Extracted records section start

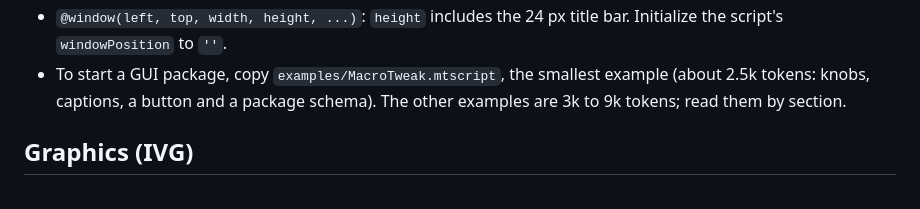
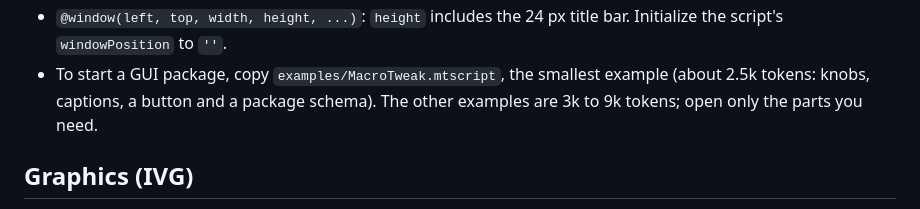
Before and after one commit to malstrom72/microtonic-scripts-sdk, a Markdown page: agents/microtonic-script-writer/core-card.md, the part around the change. GitHub-like rendering.

Commit message:
Reword the example size hint

```diff
--- a/agents/microtonic-script-writer/core-card.md
+++ b/agents/microtonic-script-writer/core-card.md
@@ -38,7 +38,7 @@ lines. The full instructions are [`instructions.md`](instructions.md).
 - `@window(left, top, width, height, ...)`: `height` includes the 24 px title bar. Initialize the script's
   `windowPosition` to `''`.
 - To start a GUI package, copy `examples/MacroTweak.mtscript`, the smallest example (about 2.5k tokens: knobs,
-  captions, a button and a package schema). The other examples are 3k to 9k tokens; read them by section.
+  captions, a button and a package schema). The other examples are 3k to 9k tokens; open only the parts you need.
 
 ## Graphics (IVG)
 
```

Extracted records section end

■ **Work request**
Whenever you reach a picture, pass over it; print all the other material exactly.

■ **Your solution**
Before and after one commit to malstrom72/microtonic-scripts-sdk, a Markdown page: agents/microtonic-script-writer/core-card.md, the part around the change. GitHub-like rendering.

Commit message:
Reword the example size hint

```diff
--- a/agents/microtonic-script-writer/core-card.md
+++ b/agents/microtonic-script-writer/core-card.md
@@ -38,7 +38,7 @@ lines. The full instructions are [`instructions.md`](instructions.md).
 - `@window(left, top, width, height, ...)`: `height` includes the 24 px title bar. Initialize the script's
   `windowPosition` to `''`.
 - To start a GUI package, copy `examples/MacroTweak.mtscript`, the smallest example (about 2.5k tokens: knobs,
-  captions, a button and a package schema). The other examples are 3k to 9k tokens; read them by section.
+  captions, a button and a package schema). The other examples are 3k to 9k tokens; open only the parts you need.
 
 ## Graphics (IVG)
 
```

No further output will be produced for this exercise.